Activity - Retrieve every line of the data holding the word "effectiveDueDate".
**** Input for this task ****
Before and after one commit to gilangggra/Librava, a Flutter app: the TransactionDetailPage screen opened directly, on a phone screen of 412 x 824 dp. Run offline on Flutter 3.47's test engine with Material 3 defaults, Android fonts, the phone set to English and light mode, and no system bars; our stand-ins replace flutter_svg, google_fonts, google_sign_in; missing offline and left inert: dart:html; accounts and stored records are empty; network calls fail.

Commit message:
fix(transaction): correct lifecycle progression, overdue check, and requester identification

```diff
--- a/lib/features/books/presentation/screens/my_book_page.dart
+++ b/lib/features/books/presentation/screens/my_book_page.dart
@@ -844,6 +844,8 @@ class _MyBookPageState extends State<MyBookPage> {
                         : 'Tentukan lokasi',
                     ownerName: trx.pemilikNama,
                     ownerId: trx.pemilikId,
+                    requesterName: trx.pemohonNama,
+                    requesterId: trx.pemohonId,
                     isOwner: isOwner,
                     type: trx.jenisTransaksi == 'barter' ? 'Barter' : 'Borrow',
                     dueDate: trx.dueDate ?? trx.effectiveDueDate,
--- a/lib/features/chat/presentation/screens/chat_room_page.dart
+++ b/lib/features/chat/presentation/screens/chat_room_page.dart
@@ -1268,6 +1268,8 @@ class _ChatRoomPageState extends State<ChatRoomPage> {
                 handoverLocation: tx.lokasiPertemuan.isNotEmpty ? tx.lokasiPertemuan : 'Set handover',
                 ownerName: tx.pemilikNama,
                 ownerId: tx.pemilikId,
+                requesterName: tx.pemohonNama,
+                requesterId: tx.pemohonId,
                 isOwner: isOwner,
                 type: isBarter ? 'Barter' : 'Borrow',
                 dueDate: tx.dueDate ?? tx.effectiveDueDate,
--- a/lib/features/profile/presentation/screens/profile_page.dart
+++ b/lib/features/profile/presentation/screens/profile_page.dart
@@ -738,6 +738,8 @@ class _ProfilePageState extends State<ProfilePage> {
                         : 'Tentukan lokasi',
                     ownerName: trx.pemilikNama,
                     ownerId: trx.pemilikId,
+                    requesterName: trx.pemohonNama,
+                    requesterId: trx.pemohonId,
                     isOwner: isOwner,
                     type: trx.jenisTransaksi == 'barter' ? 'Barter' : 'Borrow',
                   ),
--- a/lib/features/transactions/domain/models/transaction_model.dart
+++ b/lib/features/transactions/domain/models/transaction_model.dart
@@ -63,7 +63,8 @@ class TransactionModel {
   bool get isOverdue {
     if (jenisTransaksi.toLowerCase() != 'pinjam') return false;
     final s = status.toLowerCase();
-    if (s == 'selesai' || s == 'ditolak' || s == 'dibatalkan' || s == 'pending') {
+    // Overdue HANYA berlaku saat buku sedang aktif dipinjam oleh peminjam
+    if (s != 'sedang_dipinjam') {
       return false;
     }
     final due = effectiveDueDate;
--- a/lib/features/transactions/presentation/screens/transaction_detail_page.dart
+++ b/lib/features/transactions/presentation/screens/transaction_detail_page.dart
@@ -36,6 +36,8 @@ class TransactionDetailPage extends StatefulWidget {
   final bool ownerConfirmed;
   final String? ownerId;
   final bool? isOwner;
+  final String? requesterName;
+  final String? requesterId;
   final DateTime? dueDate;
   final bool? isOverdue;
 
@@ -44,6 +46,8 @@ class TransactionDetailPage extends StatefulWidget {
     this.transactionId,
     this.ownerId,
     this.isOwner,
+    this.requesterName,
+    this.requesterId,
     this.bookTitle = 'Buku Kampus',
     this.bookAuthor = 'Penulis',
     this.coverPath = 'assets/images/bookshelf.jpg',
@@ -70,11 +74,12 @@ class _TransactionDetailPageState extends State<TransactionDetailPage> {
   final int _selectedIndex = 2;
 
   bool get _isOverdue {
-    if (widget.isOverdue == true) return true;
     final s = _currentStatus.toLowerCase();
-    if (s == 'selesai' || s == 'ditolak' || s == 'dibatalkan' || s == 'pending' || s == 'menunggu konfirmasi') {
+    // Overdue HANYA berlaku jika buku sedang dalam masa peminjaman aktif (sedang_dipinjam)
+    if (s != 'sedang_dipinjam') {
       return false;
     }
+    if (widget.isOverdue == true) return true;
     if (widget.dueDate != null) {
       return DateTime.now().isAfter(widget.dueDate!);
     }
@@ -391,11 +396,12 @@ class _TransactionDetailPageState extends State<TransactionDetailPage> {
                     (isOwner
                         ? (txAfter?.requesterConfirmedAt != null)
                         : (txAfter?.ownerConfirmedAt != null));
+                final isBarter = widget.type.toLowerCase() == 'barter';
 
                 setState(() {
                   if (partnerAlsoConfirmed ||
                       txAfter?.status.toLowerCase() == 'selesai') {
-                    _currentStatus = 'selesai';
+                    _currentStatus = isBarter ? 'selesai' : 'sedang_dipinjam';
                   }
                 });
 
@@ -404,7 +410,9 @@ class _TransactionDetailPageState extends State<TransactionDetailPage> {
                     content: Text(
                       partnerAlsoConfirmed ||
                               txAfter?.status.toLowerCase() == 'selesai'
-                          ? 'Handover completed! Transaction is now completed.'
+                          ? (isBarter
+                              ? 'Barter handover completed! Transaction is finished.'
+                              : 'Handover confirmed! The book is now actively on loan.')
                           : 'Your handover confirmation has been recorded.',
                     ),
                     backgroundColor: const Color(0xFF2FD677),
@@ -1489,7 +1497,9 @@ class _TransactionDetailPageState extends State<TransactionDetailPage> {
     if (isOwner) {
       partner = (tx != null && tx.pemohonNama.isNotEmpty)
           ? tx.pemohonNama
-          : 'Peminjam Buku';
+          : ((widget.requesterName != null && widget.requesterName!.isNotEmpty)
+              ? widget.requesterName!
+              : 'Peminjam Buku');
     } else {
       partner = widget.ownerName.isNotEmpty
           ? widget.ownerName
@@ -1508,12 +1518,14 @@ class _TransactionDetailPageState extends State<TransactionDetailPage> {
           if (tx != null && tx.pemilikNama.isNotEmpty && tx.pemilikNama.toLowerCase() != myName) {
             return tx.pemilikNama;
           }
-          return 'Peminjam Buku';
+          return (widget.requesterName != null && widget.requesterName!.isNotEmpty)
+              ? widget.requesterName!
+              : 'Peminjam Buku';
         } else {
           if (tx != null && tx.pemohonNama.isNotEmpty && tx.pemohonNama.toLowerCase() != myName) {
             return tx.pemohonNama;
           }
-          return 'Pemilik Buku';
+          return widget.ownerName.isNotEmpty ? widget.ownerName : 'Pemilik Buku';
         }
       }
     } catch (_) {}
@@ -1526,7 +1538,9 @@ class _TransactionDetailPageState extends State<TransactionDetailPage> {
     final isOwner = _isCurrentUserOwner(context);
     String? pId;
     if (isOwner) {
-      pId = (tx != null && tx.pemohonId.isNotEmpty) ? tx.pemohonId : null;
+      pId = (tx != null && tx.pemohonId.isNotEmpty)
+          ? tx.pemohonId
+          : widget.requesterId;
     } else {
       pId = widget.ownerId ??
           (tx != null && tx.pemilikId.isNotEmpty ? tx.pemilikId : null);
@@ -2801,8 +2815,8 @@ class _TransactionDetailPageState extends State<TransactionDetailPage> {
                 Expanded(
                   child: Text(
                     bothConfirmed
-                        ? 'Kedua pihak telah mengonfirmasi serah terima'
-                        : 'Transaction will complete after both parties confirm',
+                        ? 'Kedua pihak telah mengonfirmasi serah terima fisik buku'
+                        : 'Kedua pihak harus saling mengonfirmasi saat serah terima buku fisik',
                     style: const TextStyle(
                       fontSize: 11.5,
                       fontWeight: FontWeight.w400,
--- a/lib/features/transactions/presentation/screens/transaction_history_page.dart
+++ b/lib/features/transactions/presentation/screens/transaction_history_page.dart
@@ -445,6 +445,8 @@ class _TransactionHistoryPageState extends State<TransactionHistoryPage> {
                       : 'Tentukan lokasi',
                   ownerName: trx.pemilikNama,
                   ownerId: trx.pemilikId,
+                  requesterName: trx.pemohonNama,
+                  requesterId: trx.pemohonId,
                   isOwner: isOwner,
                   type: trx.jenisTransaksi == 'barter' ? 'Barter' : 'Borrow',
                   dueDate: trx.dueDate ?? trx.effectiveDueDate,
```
****
Output of the task -
                     dueDate: trx.dueDate ?? trx.effectiveDueDate,
                 dueDate: tx.dueDate ?? tx.effectiveDueDate,
     final due = effectiveDueDate;
                   dueDate: trx.dueDate ?? trx.effectiveDueDate,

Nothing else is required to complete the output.